The "kernel" is the main part of the OS that controls hardwares once you are past the initial post tests performed by the bios. One of the main reasons Vista is seen as more stable then XP was the method MS used for extracting various processes from the kernel and seeing them become user defined.
The big gain now seen over both XP and Vista is due primarily to the refinement now being seen in the Windows 7 kernel based on Vista's. That allows for the use of Vista device drivers on the upcoming version while seeing a drastic reduction of what is termed "bloat".
Linux and other OSs use their own type of kernel there. For both OSs the two links here will give you a good description for each.
For MS Windows, http://what-is-what.com/what_is/microsoft_windows.html
What is kernel?
The kernel is a program that constitutes the central core of a computer operating system. It has complete control over everything that occurs in the system.

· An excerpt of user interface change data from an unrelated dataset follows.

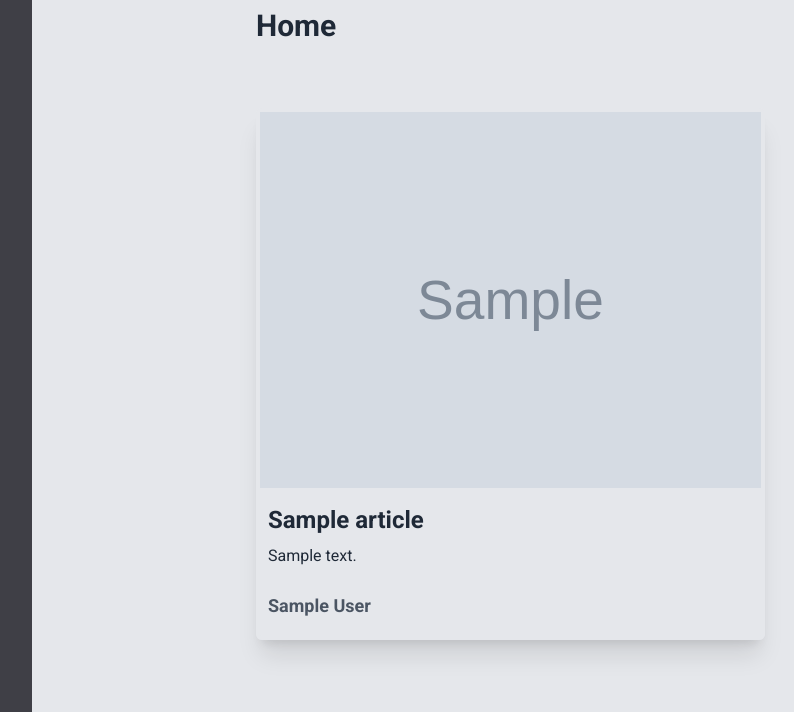
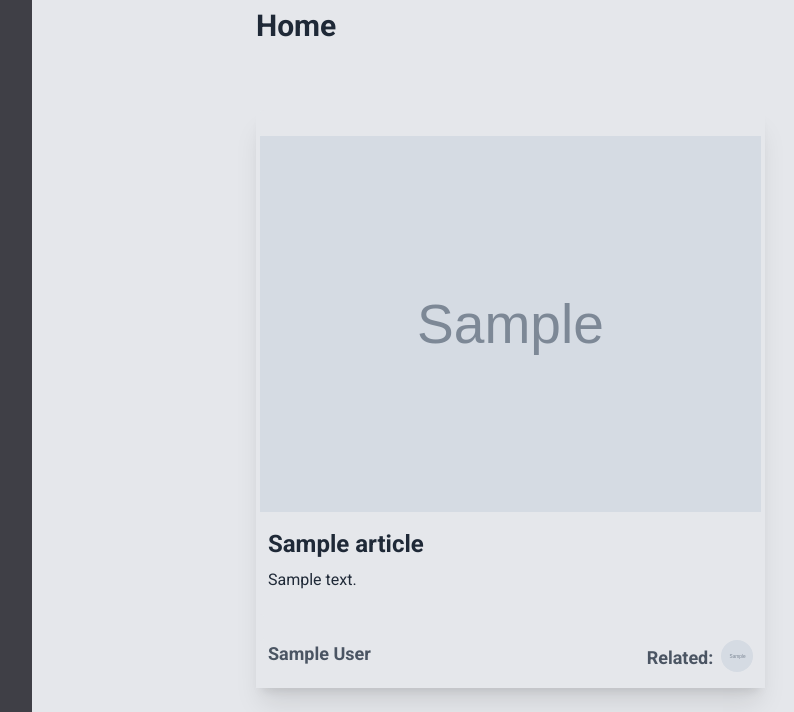
Before and after one commit to pretzelogical/PAD, a Django app: page / in a window 1280 px wide. Shown: the part 88-800 px from the top of the page, without its empty margins (0-794 px from the left). Run offline with Django 5.2, Linux system fonts and the light colour scheme; tables that the repository leaves empty hold one stand-in row (values such as "Sample post"); grey boxes marked "Sample" are stand-in pictures; some libraries are stand-ins or nearby versions.

Commit message:
Add related politicians to article list. (Weird bug with layout right now)

```diff
--- a/common/templates/common/components/article_list.html.jinja2
+++ /dev/null
@@ -1,41 +0,0 @@
-{% load static %}
-<ul class="grid grid-cols-3 gap-x-2 gap-y-4">
-
-  {% if article_list.mainArticle %}
-  <li class="col-span-2 hover:-translate-y-2 hover:shadow-2xl" style="transition: all 0.1s ease-in">
-    <a href="{{ article_list.mainArticle.url }}" class="h-full border-4 shadow-xl flex flex-col rounded-md">
-      {% if article_list.mainArticle.image %}
-      <img width="500" height="500" class="w-full" src="{{ article_list.mainArticle.image.url }}" alt="Article Image">
-      {% else %}
-      <img width="500" height="500" class="" src="{% static 'common/elements/logo-gray.svg' %}" alt="Article Image">
-      {% endif %}
-      <div class="py-4 px-2 flex flex-col align-top ">
-        <div>
-          <p class="font-bold text-2xl">{{ article_list.mainArticle.title }}</p>
-          <p class="py-2">{{ article_list.mainArticle.preview }}</p>
-        </div>
-      </div>
-      <p class="text-lg font-bold pb-4 px-2 mt-auto text-gray-600">{{ article_list.mainArticle.author }}</p>
-    </a>
-  </li>
-  {% endif %}
-
-  {% for article in article_list.articles %}
-  <li class="hover:-translate-y-2 shadow-xl hover:shadow-2xl" style="transition: all 0.1s ease-in">
-    <a href="{{ article.url }}" class="h-full border-4 flex flex-col rounded-md">
-      {% if article.image %}
-      <img width="500" height="500" class="w-full" src="{{ article.image.url }}" alt="Article Image">
-      {% else %}
-      <img width="500" height="500" class="w-full" src="{% static 'common/elements/logo-gray.svg' %}" alt="Article Image">
-      {% endif %}
-      <div class="py-4 px-2 flex flex-col align-top ">
-        <div>
-          <p class="font-bold text-2xl">{{ article.title }}</p>
-          <p class="py-2 overflow-hidden">{{ article.preview }}</p>
-        </div>
-      </div>
-      <p class="text-lg font-bold pb-4 px-2 mt-auto text-gray-600">{{ article.author }}</p>
-    </a>
-  </li>
-  {% endfor %}
-</ul>
--- /dev/null
+++ b/home/templates/home/components/article_list.html.jinja2
@@ -0,0 +1,68 @@
+{% load static %}
+<ul class="grid grid-cols-3 gap-x-2 gap-y-4">
+
+  {% if article_list.mainArticle %}
+  <li class="col-span-2 hover:-translate-y-2 shadow-xl hover:shadow-2xl border-4" style="transition: all 0.1s ease-in">
+    <a href="{{ article_list.mainArticle.url }}" class="h-full border-4 rounded-md">
+      {% if article_list.mainArticle.image %}
+      <img width="500" height="500" class="w-full" src="{{ article_list.mainArticle.image.url }}" alt="Article Image">
+      {% else %}
+      <img width="500" height="500" class="" src="{% static 'common/elements/logo-gray.svg' %}" alt="Article Image">
+      {% endif %}
+      <div class="py-4 px-2 flex flex-col align-top">
+        <div>
+          <p class="font-bold text-2xl">{{ article_list.mainArticle.title }}</p>
+          <p class="py-2">{{ article_list.mainArticle.preview }}</p>
+        </div>
+      </div>
+    </a>
+    <div class="flex justify-between">
+      <p class="text-lg font-bold pb-4 px-2 mt-auto text-gray-600">{{ article_list.mainArticle.author }}</p>
+      {% if article_list.mainArticle.related.all %}
+      <div class="flex items-center h-full">
+        <p class="text-lg font-bold px-2 mt-auto text-gray-600">Related:</p>
+        {% for poli in article_list.mainArticle.related.all %}
+        <a href="/profile/politician/{{ poli.id }}">
+            <img src="{{ poli.image.url }}" alt="Profile picture for {{ poli.name }}"
+              class="object-cover w-8 h-8 rounded-full mr-2">
+        </a>
+        {% endfor %}
+        {% endif %}
+      </div>
+    </div>
+  </li>
+  {% endif %}
+
+  {% for article in article_list.articles %}
+  <li class="hover:-translate-y-2 shadow-xl hover:shadow-2xl flex flex-col" style="transition: all 0.1s ease-in">
+    <a href="{{ article.url }}" class="h-full border-4 rounded-md">
+      {% if article.image %}
+      <img width="500" height="500" class="w-full" src="{{ article.image.url }}" alt="Article Image">
+      {% else %}
+      <img width="500" height="500" class="w-full" src="{% static 'common/elements/logo-gray.svg' %}"
+        alt="Article Image">
+      {% endif %}
+      <div class="py-4 px-2 flex flex-col align-top ">
+        <div>
+          <p class="font-bold text-2xl">{{ article.title }}</p>
+          <p class="py-2 overflow-hidden">{{ article.preview }}</p>
+        </div>
+      </div>
+    </a>
+    <div class="flex justify-between py-4 px-2">
+      <p class="text-lg font-bold mt-auto text-gray-600">{{ article.author }}</p>
+      {% if article.related.all %}
+      <div class="flex items-center">
+        <p class="text-lg font-bold h-auto px-2 text-gray-600">Related:</p>
+        {% for poli in article.related.all %}
+        <a href="/profile/politician/{{ poli.id }}">
+            <img src="{{ poli.image.url }}" alt="Profile picture for {{ poli.name }}"
+              class="object-cover w-8 h-8 rounded-full mr-2">
+        </a>
+        {% endfor %}
+        {% endif %}
+      </div>
+    </div>
+  </li>
+  {% endfor %}
+</ul>
--- a/home/templates/home/home.html.jinja2
+++ b/home/templates/home/home.html.jinja2
@@ -1,12 +1,12 @@
 {% extends 'common/base.html.jinja2' %}
 
 {% block title %}
-<title>Home</title>
+<title>SAFED - Home</title>
 {% endblock %}
 
 {% block content %}
 <div class="lg:px-44 px-0">
     <h2 class="text-3xl font-bold mb-16">Home</h2>
-    {% include 'common/components/article_list.html.jinja2' %}
+    {% include 'home/components/article_list.html.jinja2' %}
 </div>
 {% endblock %}
--- a/profiles/templates/profiles/profile.html.jinja2
+++ b/profiles/templates/profiles/profile.html.jinja2
@@ -1,7 +1,7 @@
 {% extends "common/base.html.jinja2" %}
 {% load static %}
 {% block title %}
-<title>PAD - Profile - {{ profile.name }}</title>
+<title>SAFED - Profile - {{ profile.name }}</title>
 {% endblock %}
 
 
--- a/static/common/styles.css
+++ b/static/common/styles.css
@@ -667,12 +657,8 @@ body {
   margin-top: auto;
 }
 
-.ml-4 {
-  margin-left: 1rem;
-}
-
-.ml-8 {
-  margin-left: 2rem;
+.mr-2 {
+  margin-right: 0.5rem;
 }
 
 .block {
@@ -687,12 +673,13 @@ body {
   display: grid;
 }
 
-.list-item {
-  display: list-item;
+.h-8 {
+  height: 2rem;
 }
 
-.h-8 {
-  height: 2rem;
+.h-fit {
+  height: -moz-fit-content;
+  height: fit-content;
 }
 
 .h-full {
@@ -796,13 +746,18 @@ body {
   justify-content: center;
 }
 
-.gap-4 {
-  gap: 1rem;
+.justify-between {
+  justify-content: space-between;
 }
 
 .gap-x-2 {
   -moz-column-gap: 0.5rem;
        column-gap: 0.5rem;
+}
+
+.gap-x-4 {
+  -moz-column-gap: 1rem;
+       column-gap: 1rem;
 }
 
 .gap-x-5 {
```
Also changed, not shown: other parts of static/common/styles.css (+58 -118 lines), common/static/common/styles.css (+25 -15 lines).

A kernel can be contrasted with a shell (such as bash, csh or ksh in Unix-like operating systems), which is the outermost part of an operating system and a program that interacts with user commands. The kernel itself does not interact directly with the user, but rather interacts with the shell and other programs as well as with the hardware devices on the system, including the processor (also called the central processing unit or CPU), memory and disk drives http://www.debianhelp.co.uk/basics.htm#What_is_kernel